On such a day, my spirit demands the warmth of hongcha. This cake, pictured above and below, is made of pu'ercha tips, and yet has a character very similar to pu'ercha. Such is the degree of similarity, in flavour, colour, and aroma, that I wonder if some hongcha methods have been used in its production. This is all in its favour, because the result is splendid indeed, and fits perfectly into the chill of the February morning.
This is a tea that demands to be touched. It is flexible, and bends laterally. It becomes apparent that the pu'erdao, pictured below, is entirely unnecessary. Though the leaves have been compressed, there is little that holds them together, and they may be crumbled free of the bing using the fingers.

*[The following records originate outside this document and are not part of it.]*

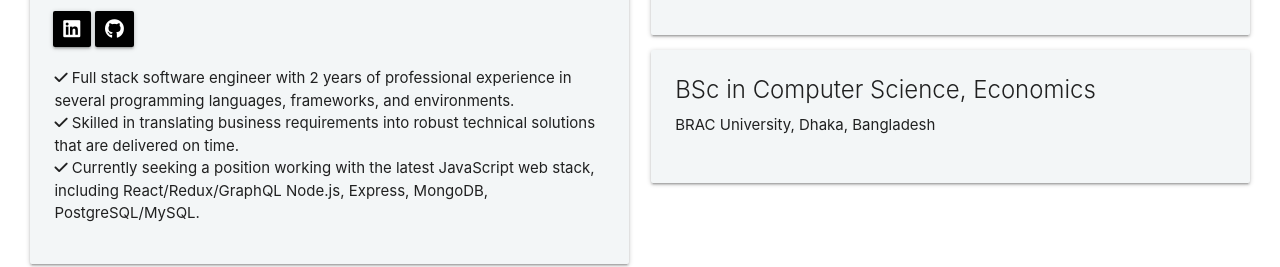
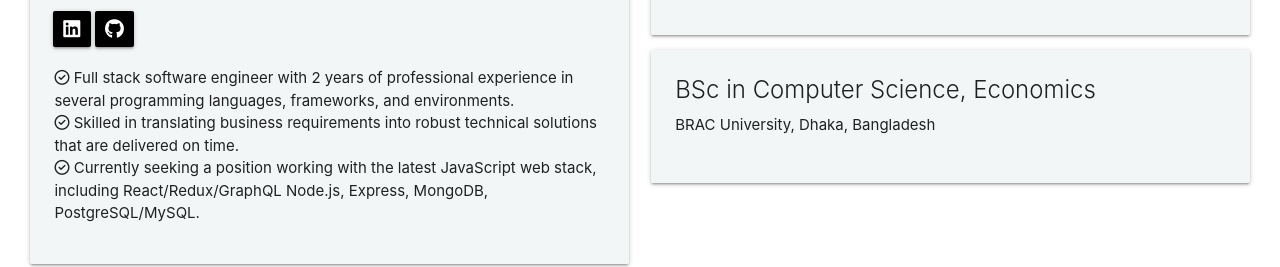
Before and after one commit to adnanreza/personal-site, a React (Create React App) app: page /Resume in a window 1280 px wide. Shown: the part 236-503 px from the top of the page. Built offline with nearby package versions, Linux system fonts and the light colour scheme; the HTML template or start-up script is replaced by a standard one.

Commit message:
Changed icon from check to circle-check

```diff
--- a/src/components/layout/ResumeBlock.js
+++ b/src/components/layout/ResumeBlock.js
@@ -20,7 +20,7 @@ const ResumeBlock = ({ heading, subheading, buttons, body, list, links }) => {
           <ul className='accomplishments'>
             {array.map((item, index) => (
               <li key={index}>
-                <i className='fas fa-check'></i>
+                <i className='far fa-check-circle'></i>
                 {`  `}
                 {item}
               </li>
```
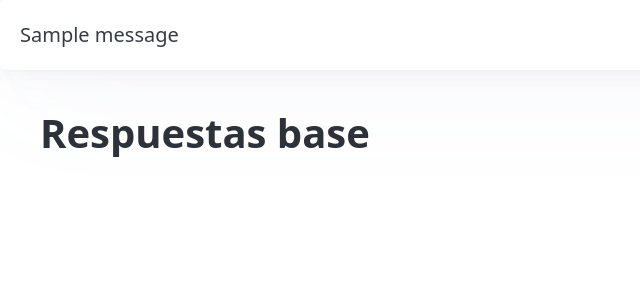
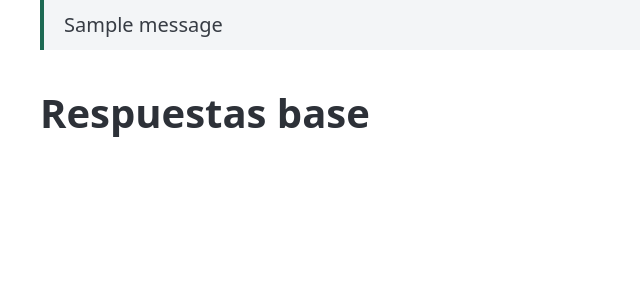
Before and after one commit to hernei152/vc-aplicator, a Django app: page /answer-bank/ in a window 1280 px wide. Shown: the part 70-370 px from the top of the page, without its empty margins (0-640 px from the left). Run offline with Django 5.2, Linux system fonts and the light colour scheme; tables that the repository leaves empty hold one stand-in row (values such as "Sample post"); one stand-in notice (Sample message) is shown; data that the repository does not hold is empty.

Commit message:
style(design): FINDING-012 — make flash messages a live region with per-level treatment

```diff
--- a/aplicator/static/aplicator/app.css
+++ b/aplicator/static/aplicator/app.css
@@ -13,6 +13,24 @@ a.danger {
   --pico-underline: var(--pico-del-color);
   background: none;
   border: none;
+}
+
+/* Flash messages: flat status strip, not a Pico card. Colour carries the
+   level, but the message text always says what happened on its own. */
+.flash {
+  margin-bottom: var(--pico-spacing);
+  padding: calc(var(--pico-spacing) * 0.5) var(--pico-spacing);
+  border-left: 4px solid var(--pico-muted-border-color);
+  background: var(--pico-code-background-color);
+}
+.flash-success {
+  border-left-color: var(--pico-ins-color);
+}
+.flash-error {
+  border-left-color: var(--pico-del-color);
+}
+.flash-warning {
+  border-left-color: var(--pico-mark-background-color);
 }
 
 /* Fieldset legends are the real section headings on the answer pages.
--- a/aplicator/templates/aplicator/base.html
+++ b/aplicator/templates/aplicator/base.html
@@ -23,9 +23,11 @@
   </nav>
   {% endwith %}
   {% if messages %}
-    {% for message in messages %}
-      <article>{{ message }}</article>
-    {% endfor %}
+    <div class="container" role="status" aria-live="polite">
+      {% for message in messages %}
+        <p class="flash flash-{{ message.level_tag }}">{{ message }}</p>
+      {% endfor %}
+    </div>
   {% endif %}
   <main class="container">
     {% block content %}{% endblock %}
```
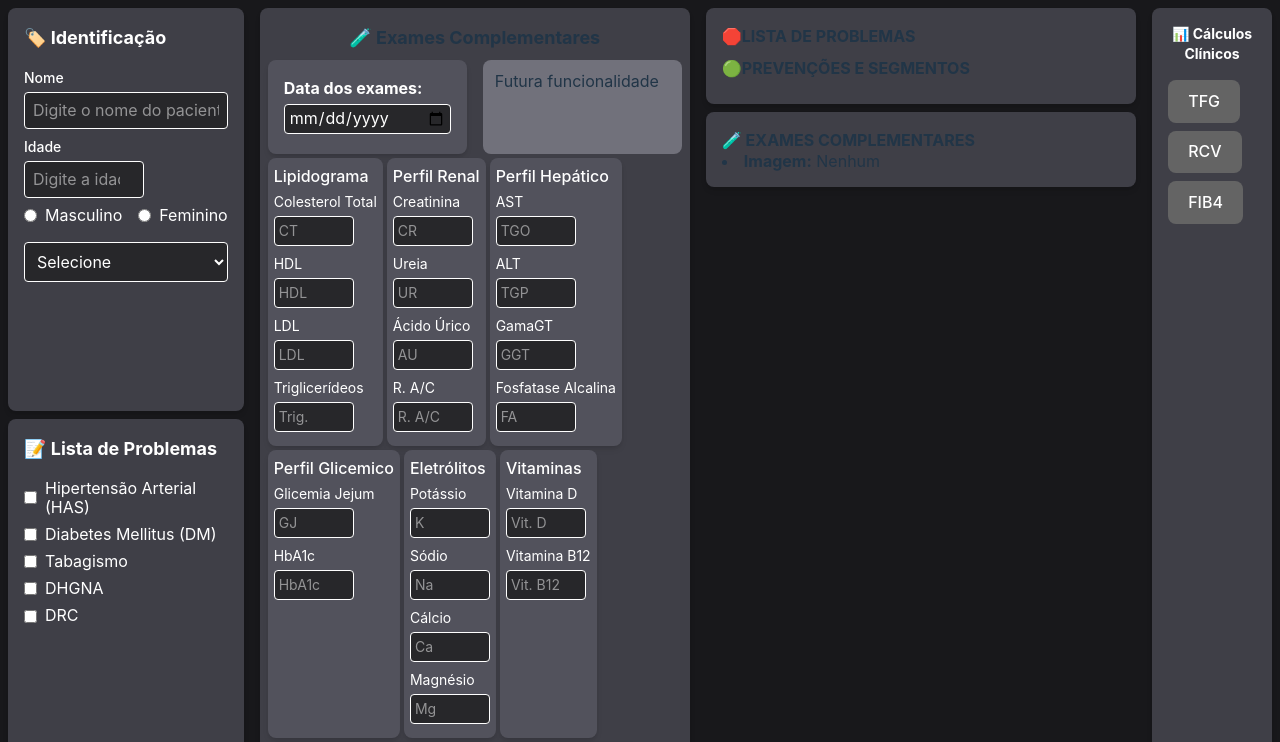
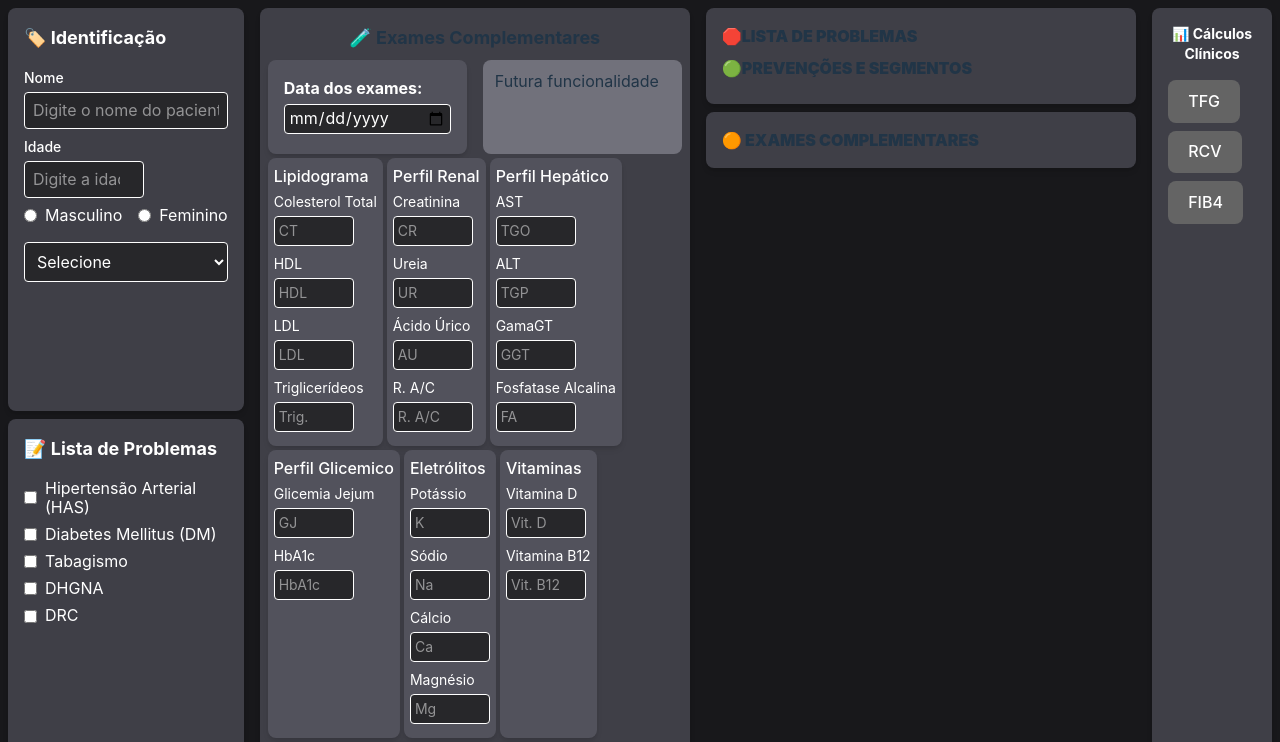
Before and after one commit to gabrielgcmr/RCV_PWA, a React (Vite) app in the folder frontend/: page / in a window 1280 px wide. Shown: the top 742 px of the page. Built offline with nearby package versions, Linux system fonts and the light colour scheme.

Commit message:
Melhoria na apresentação dos exames.

```diff
--- a/frontend/src/components/MainPageSections/5-SummarySection.tsx
+++ b/frontend/src/components/MainPageSections/5-SummarySection.tsx
@@ -18,7 +18,7 @@ function SummarySection() {
 
   return (
     <div className="p-4 bg-zinc-700 rounded-lg shadow-md mb-2">
-      <h3 className="text-base font-bold mb-2">🛑LISTA DE PROBLEMAS</h3>
+      <h4 className="text-base font-bold mb-2"><strong>🛑LISTA DE PROBLEMAS</strong></h4>
 
       {/* Exibe problemas de saúde */}
 
@@ -30,7 +30,7 @@ function SummarySection() {
 
 
       <p className="mt-2"></p>
-      <h3 className="text-base font-bold mb-2">🟢PREVENÇÕES E SEGMENTOS</h3>
+      <h4 className="text-base font-bold mb-2"><strong>🟢PREVENÇÕES E SEGMENTOS</strong></h4>
       {/* Exibe o risco cardiovascular */}
       {CVRRealRisk !== undefined && <li> <strong>RCV:</strong> Risco Atual: {CVRRealRisk.toFixed(2)}% - ({CVRcategory}) || Risco Ideal: {CVRIdealRisk.toFixed(2)}% </li>}
       {/* Exibe a TFG se houver */}
--- a/frontend/src/components/MainPageSections/6-ClipboardSection.tsx
+++ b/frontend/src/components/MainPageSections/6-ClipboardSection.tsx
@@ -41,19 +41,17 @@ function ClipboardSection() {
 
   return (
     <div className="p-4 bg-zinc-700 rounded-lg shadow-md">
-      <h2 className="text-base font-bold gap-2">🧪 EXAMES COMPLEMENTARES</h2>
-        <li>
-          <strong>Imagem:</strong> Nenhum
-        </li>
-
+      <h4 className="text-base font-bold gap-2"><strong>🟠 EXAMES COMPLEMENTARES</strong></h4>
       {hasExams && (
-        <li>
-          <strong>Bioquímica:</strong>
-          <li className="font-semibold">Lab ({examDate}):</li>
-          {Object.entries(categorizedExams).map(([, exams]) => (
-              <li>{exams.join(" / ")}</li>
-          ))}
-        </li>
+        <ul className="list-disc pl-4 space-y-2">
+          <li><strong>Bioquímica ({examDate}):</strong>
+            <ul className="list-disc pl-6">
+              {Object.entries(categorizedExams).map(([category, exams]) => (
+              <li key={category}>{exams.join(" ; ")}</li>
+            ))}
+            </ul>
+          </li>
+        </ul>
       )}
     </div>
   );
```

Perhaps it is obvious to most people, but I have just recently, over the last year or so, come to appreciate the great significance of other people in one's life, and the dramatic effect that their support provides. In many ways, I have come to appreciate how entirely dependent my life is on the goodwill of others. During the on-going tenure process, this has become sharply focussed and completely obvious. It is, really, only by the good graces of others that I can be said to have attained anything of value. When I was a young undergraduate, I thought that it was solely one's own devices that were of importance. How long it takes to unlearn that lesson, and to learn the proper humility.
Maybe this is all an integral part of the process. In life, compassion.
Keng's unusual gift turns out to be Just What the Doctor Ordered. Its smooth, slick texture wins me over, while its tangy, somewhat bitter, finish lends it sufficient challenge to wake me, and retain my interest.
Page after page of my diary becomes filled with my odd little handwriting - odd for an engineer, anyway. A colleague came to me after looking through the piles of "anonymous" assessment reports of the students who have applied to study engineering with us next year. "I could tell your reports from your hand-writing." He looked conspiratorial.
We will see what the eventual outcome of the current period of hard work and travelling comes to be. My journey today, at the tea-table, was a long one. My pen ran out of ink. The water jug ran empty. The tea, however, continued undaunted.
Fittingly, its name is "Jinchan", meaning "Golden-mellow". The "Gongbing" part means "tribute [to the Emperor!] cake", which is a standard phrase, much like "Chawang".
If there is a point to today's article, it might be that we must be mindful of the presence of companions and our implicit dependence upon them. Particularly in the tiny world of tea, as in many other worlds, each personality seems to make a very great difference. A gift of compassionate generosity goes a long way, much further than one might otherwise think, and it is with a gratitude that I drink this wonderfully malty, rugged, yet smooth and tippy pu'ercha.